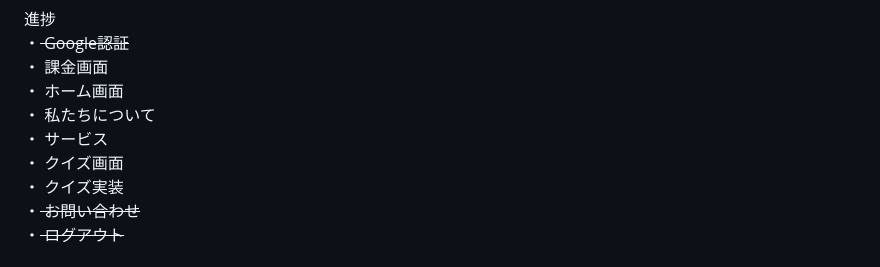
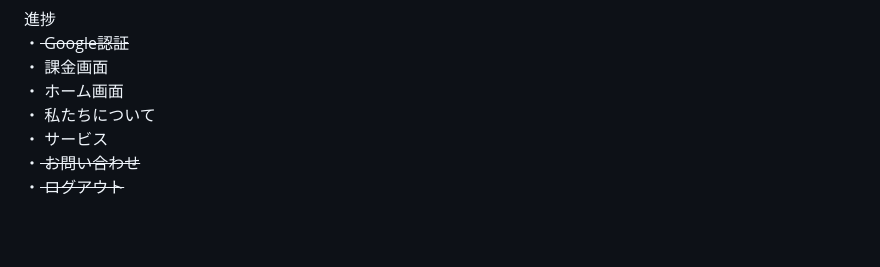
Before and after one commit to Saku0512/StudyPhoto, a Markdown page: README.md, the part around the change. Rendered like a GitHub page; blank space fills up the shorter version.

```diff
--- a/README.md
+++ b/README.md
@@ -11,8 +11,6 @@ two-afcディレクトリの中の、apps-for-childrenディレクトリで基
 ・ ホーム画面 <br>
 ・ 私たちについて <br>
 ・ サービス <br>
-・ クイズ画面 <br>
-・ クイズ実装 <br>
 ・<del> お問い合わせ </del> <br>
 ・<del> ログアウト </del> <br>
 <br>
```
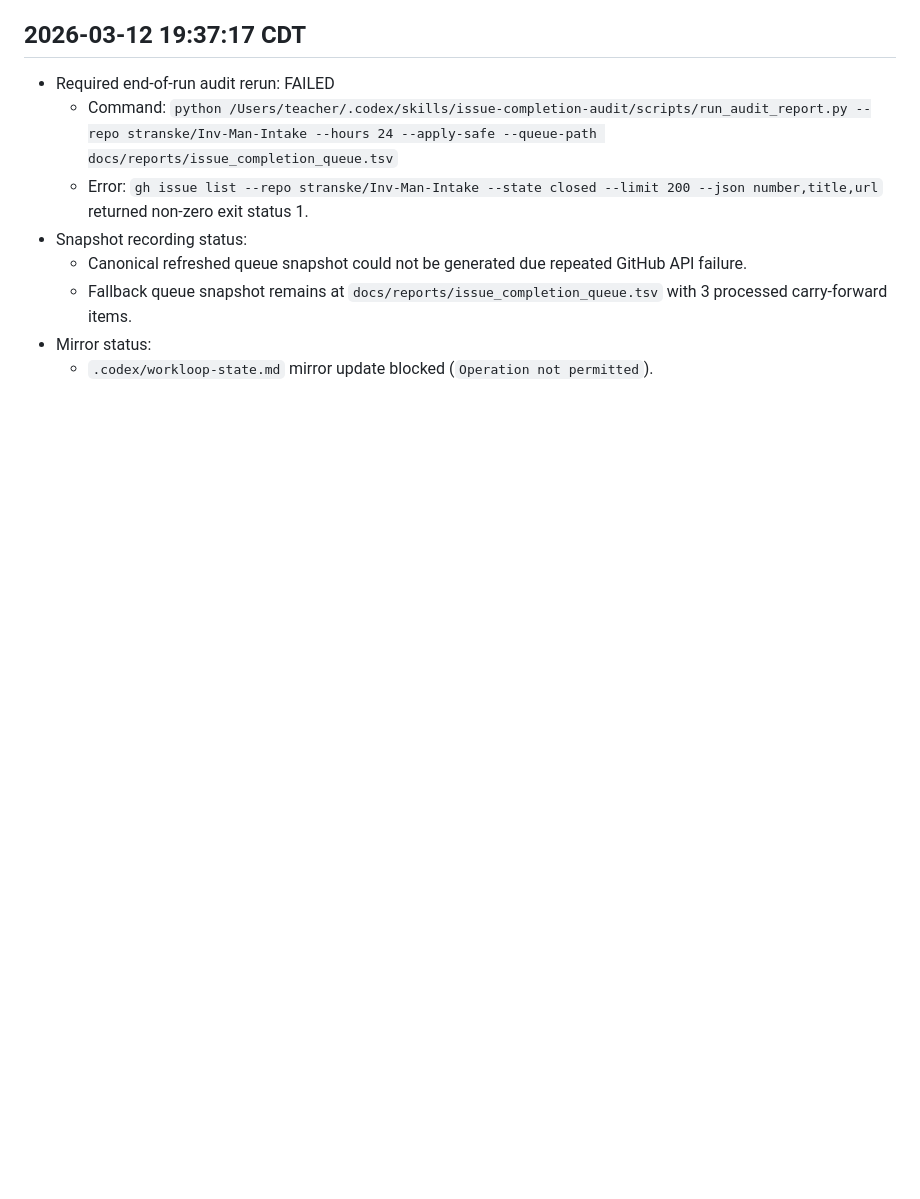
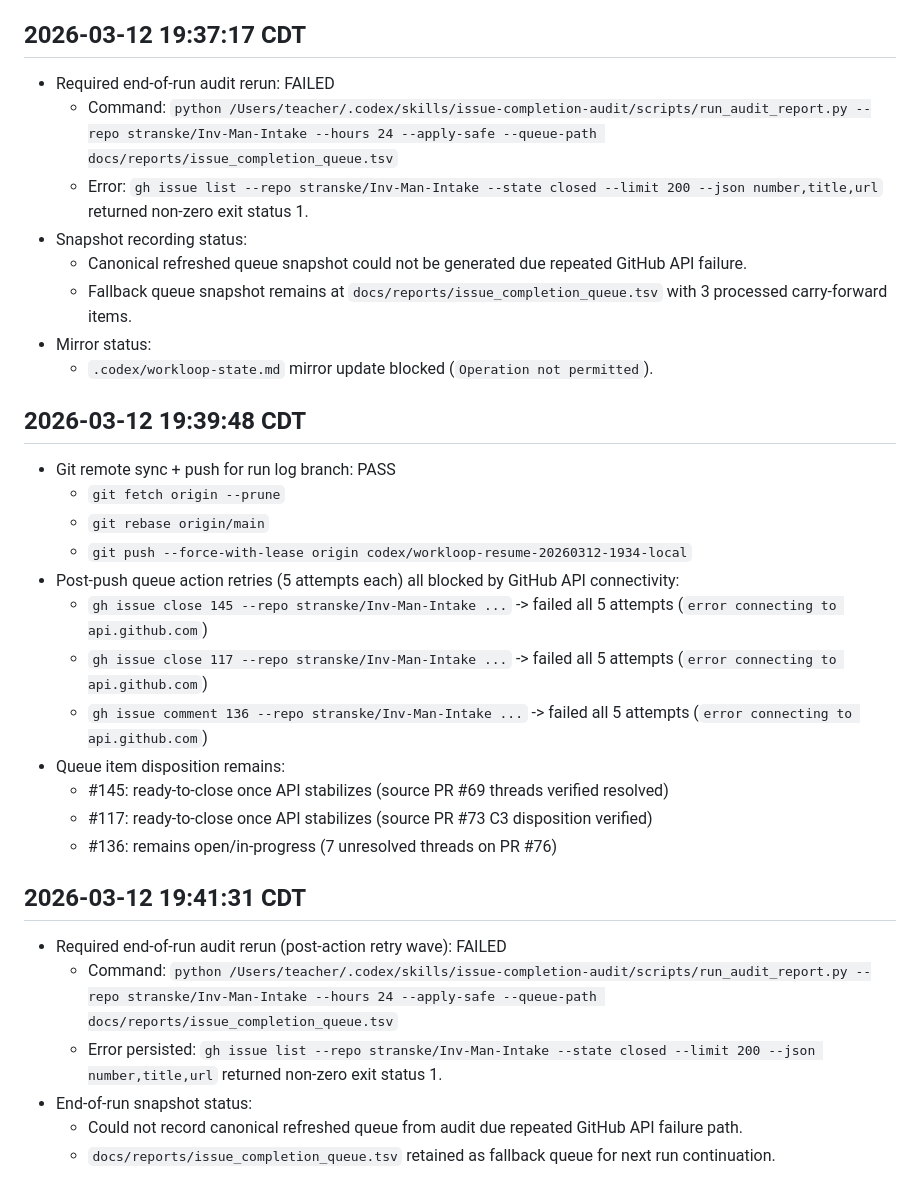
Before and after one commit to stranske/Inv-Man-Intake, a Markdown page: workloop-state.md, the part around the change. GitHub-like rendering; blank space fills up the shorter version.

Commit message:
chore(workloop): record retries and final audit failure

```diff
--- a/workloop-state.md
+++ b/workloop-state.md
@@ -56,3 +56,25 @@
   - Fallback queue snapshot remains at `docs/reports/issue_completion_queue.tsv` with 3 processed carry-forward items.
 - Mirror status:
   - `.codex/workloop-state.md` mirror update blocked (`Operation not permitted`).
+
+## 2026-03-12 19:39:48 CDT
+- Git remote sync + push for run log branch: PASS
+  - `git fetch origin --prune`
+  - `git rebase origin/main`
+  - `git push --force-with-lease origin codex/workloop-resume-20260312-1934-local`
+- Post-push queue action retries (5 attempts each) all blocked by GitHub API connectivity:
+  - `gh issue close 145 --repo stranske/Inv-Man-Intake ...` -> failed all 5 attempts (`error connecting to api.github.com`)
+  - `gh issue close 117 --repo stranske/Inv-Man-Intake ...` -> failed all 5 attempts (`error connecting to api.github.com`)
+  - `gh issue comment 136 --repo stranske/Inv-Man-Intake ...` -> failed all 5 attempts (`error connecting to api.github.com`)
+- Queue item disposition remains:
+  - #145: ready-to-close once API stabilizes (source PR #69 threads verified resolved)
+  - #117: ready-to-close once API stabilizes (source PR #73 C3 disposition verified)
+  - #136: remains open/in-progress (7 unresolved threads on PR #76)
+
+## 2026-03-12 19:41:31 CDT
+- Required end-of-run audit rerun (post-action retry wave): FAILED
+  - Command: `python /Users/teacher/.codex/skills/issue-completion-audit/scripts/run_audit_report.py --repo stranske/Inv-Man-Intake --hours 24 --apply-safe --queue-path docs/reports/issue_completion_queue.tsv`
+  - Error persisted: `gh issue list --repo stranske/Inv-Man-Intake --state closed --limit 200 --json number,title,url` returned non-zero exit status 1.
+- End-of-run snapshot status:
+  - Could not record canonical refreshed queue from audit due repeated GitHub API failure path.
+  - `docs/reports/issue_completion_queue.tsv` retained as fallback queue for next run continuation.
```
========================================================================
§ Work instructions
Go through the material above and repeat it exactly. Omit the pictures.

§ Result for this exercise
Before and after one commit to Saku0512/StudyPhoto, a Markdown page: README.md, the part around the change. Rendered like a GitHub page; blank space fills up the shorter version.

```diff
--- a/README.md
+++ b/README.md
@@ -11,8 +11,6 @@ two-afcディレクトリの中の、apps-for-childrenディレクトリで基
 ・ ホーム画面 <br>
 ・ 私たちについて <br>
 ・ サービス <br>
-・ クイズ画面 <br>
-・ クイズ実装 <br>
 ・<del> お問い合わせ </del> <br>
 ・<del> ログアウト </del> <br>
 <br>
```
Before and after one commit to stranske/Inv-Man-Intake, a Markdown page: workloop-state.md, the part around the change. GitHub-like rendering; blank space fills up the shorter version.

Commit message:
chore(workloop): record retries and final audit failure

```diff
--- a/workloop-state.md
+++ b/workloop-state.md
@@ -56,3 +56,25 @@
   - Fallback queue snapshot remains at `docs/reports/issue_completion_queue.tsv` with 3 processed carry-forward items.
 - Mirror status:
   - `.codex/workloop-state.md` mirror update blocked (`Operation not permitted`).
+
+## 2026-03-12 19:39:48 CDT
+- Git remote sync + push for run log branch: PASS
+  - `git fetch origin --prune`
+  - `git rebase origin/main`
+  - `git push --force-with-lease origin codex/workloop-resume-20260312-1934-local`
+- Post-push queue action retries (5 attempts each) all blocked by GitHub API connectivity:
+  - `gh issue close 145 --repo stranske/Inv-Man-Intake ...` -> failed all 5 attempts (`error connecting to api.github.com`)
+  - `gh issue close 117 --repo stranske/Inv-Man-Intake ...` -> failed all 5 attempts (`error connecting to api.github.com`)
+  - `gh issue comment 136 --repo stranske/Inv-Man-Intake ...` -> failed all 5 attempts (`error connecting to api.github.com`)
+- Queue item disposition remains:
+  - #145: ready-to-close once API stabilizes (source PR #69 threads verified resolved)
+  - #117: ready-to-close once API stabilizes (source PR #73 C3 disposition verified)
+  - #136: remains open/in-progress (7 unresolved threads on PR #76)
+
+## 2026-03-12 19:41:31 CDT
+- Required end-of-run audit rerun (post-action retry wave): FAILED
+  - Command: `python /Users/teacher/.codex/skills/issue-completion-audit/scripts/run_audit_report.py --repo stranske/Inv-Man-Intake --hours 24 --apply-safe --queue-path docs/reports/issue_completion_queue.tsv`
+  - Error persisted: `gh issue list --repo stranske/Inv-Man-Intake --state closed --limit 200 --json number,title,url` returned non-zero exit status 1.
+- End-of-run snapshot status:
+  - Could not record canonical refreshed queue from audit due repeated GitHub API failure path.
+  - `docs/reports/issue_completion_queue.tsv` retained as fallback queue for next run continuation.
```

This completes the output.